BRIEF
Say how many lines of the data below have the word "text" in them. Add nothing else.

DATA PROVIDED
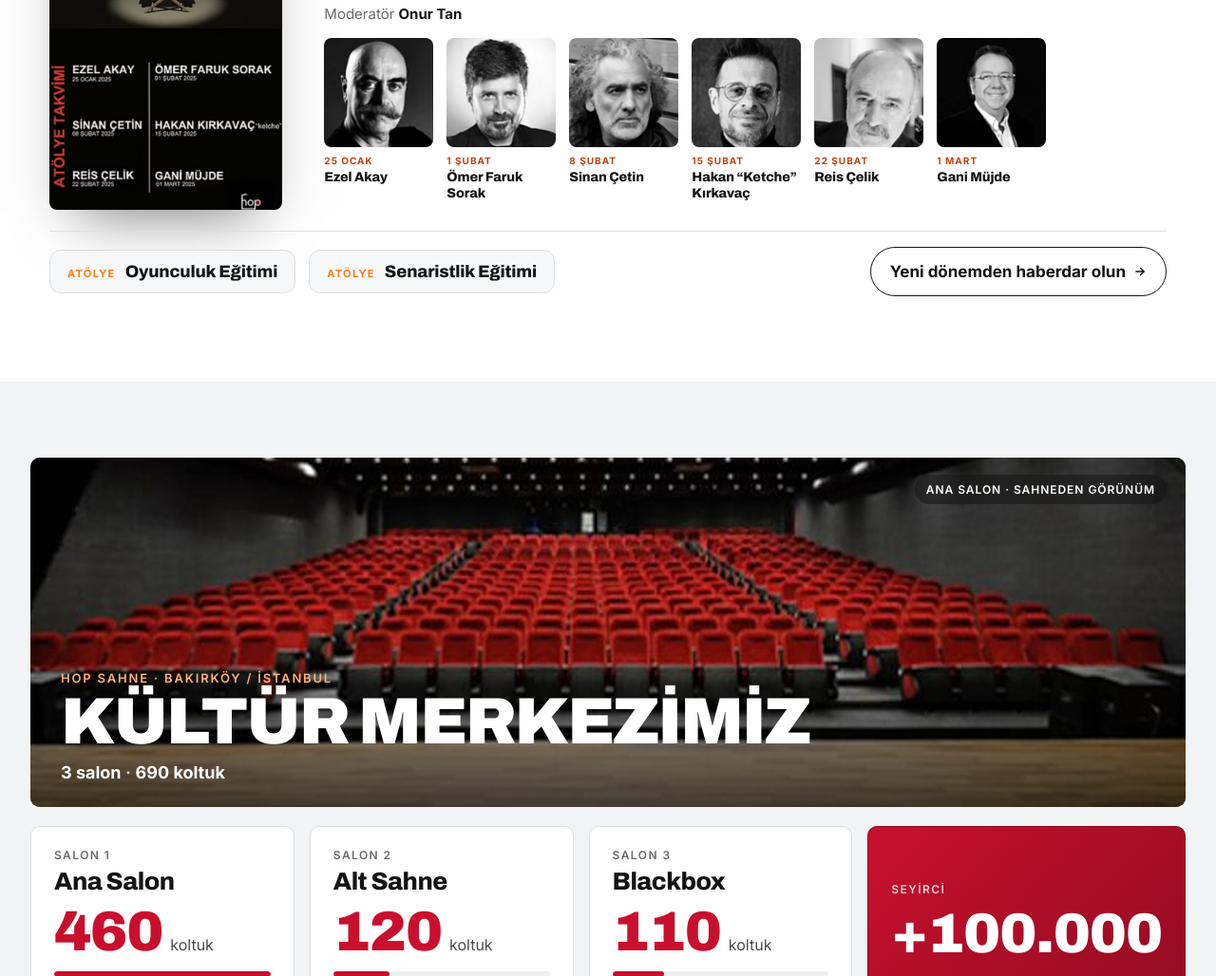
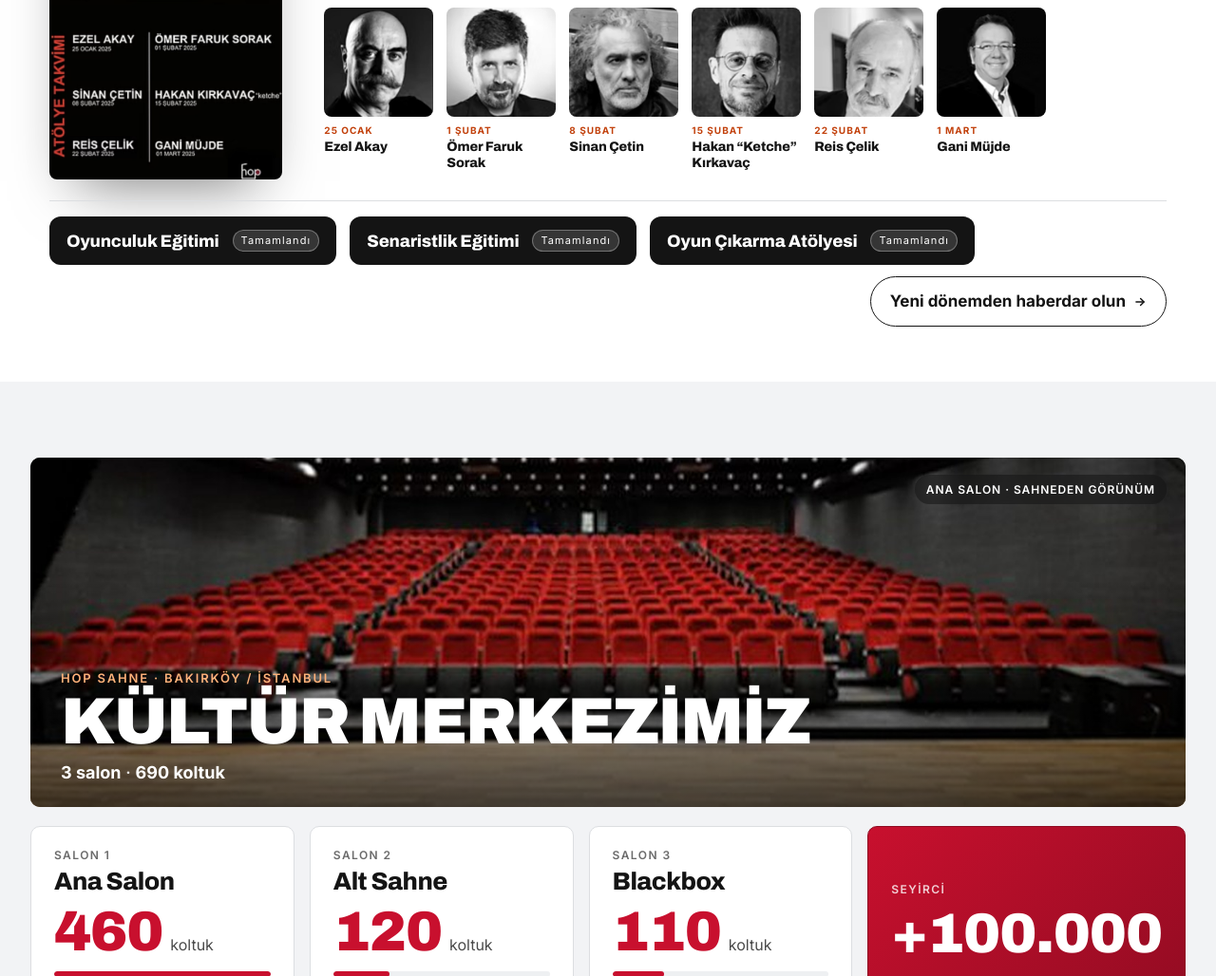
Before and after one commit to PraxTo/hopyapim, a plain HTML site: page index.html in a window 1280 px wide. Shown: the part 5198-6226 px from the top of the page at 95% size. Drawn offline with Linux system fonts and the light colour scheme.

Commit message:
Eğitimler: 3 siyah kutu, Tamamlandı etiketiyle
Co-Authored-By: Claude Opus 5.5 <noreply@anthropic.com>
Claude-Session: https://claude.ai/code/session_01Aif8QA5WuPFRVLfvmg3vKs

```diff
--- a/index.html
+++ b/index.html
@@ -566,9 +566,10 @@ section[id],footer[id],.scr[id]{scroll-margin-top:0}
 .ed-s{margin:0;max-width:380px;color:#6B6B6B}
 .mc-done{display:inline-block;margin-left:2px;padding:2px 8px;border-radius:999px;background:#141414;color:#fff;font-size:11px;letter-spacing:.1em}
 .ed-p{display:flex;flex-wrap:wrap;align-items:center;gap:12px 14px;border-top:1px solid #DCDEE1;padding-top:22px}
-.ed-c{display:flex;align-items:baseline;gap:10px;padding:12px 18px;border:1px solid #DCDEE1;border-radius:12px;background:#F7F8F9}
+.ed-c{display:flex;align-items:center;gap:12px;padding:14px 18px;border-radius:12px;background:#141414;color:#fff}
+.ed-c .mc-done{background:rgba(255,255,255,.14);border:1px solid rgba(255,255,255,.3)}
 .ed-n{font:700 11px Inter,sans-serif;letter-spacing:.12em;text-transform:uppercase;color:#FF7A1A}
-.ed-c b{font:800 18px Archivo,sans-serif;letter-spacing:-.01em}
+.ed-c b{font:800 18px Archivo,sans-serif;letter-spacing:-.01em;color:#fff}
 .ed-cta{margin-left:auto;display:inline-flex;align-items:center;gap:8px;text-decoration:none;color:#141414;font-weight:700;padding:12px 20px;border-radius:999px;border:1.5px solid #141414}
 .ed-cta:hover{background:#141414;color:#fff}
 @media (min-width:1000px){
@@ -790,8 +791,9 @@ requestAnimationFrame(tick);
 </div>
 </div>
 <div class="ed-p">
-<div class="ed-c"><span class="ed-n">Atölye</span><b>Oyunculuk Eğitimi</b></div>
-<div class="ed-c"><span class="ed-n">Atölye</span><b>Senaristlik Eğitimi</b></div>
+<div class="ed-c"><b>Oyunculuk Eğitimi</b><span class="mc-done">Tamamlandı</span></div>
+<div class="ed-c"><b>Senaristlik Eğitimi</b><span class="mc-done">Tamamlandı</span></div>
+<div class="ed-c"><b>Oyun Çıkarma Atölyesi</b><span class="mc-done">Tamamlandı</span></div>
 <a class="ed-cta" href="#iletisim">Yeni dönemden haberdar olun <svg aria-hidden="true" width="14" height="14" viewBox="0 0 24 24" fill="none" stroke="currentColor" stroke-width="2.4" stroke-linecap="round" stroke-linejoin="round"><path d="M5 12h14"/><path d="m13 6 6 6-6 6"/></svg></a>
 </div>
 </div>
```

REPLY TO THE TASK
2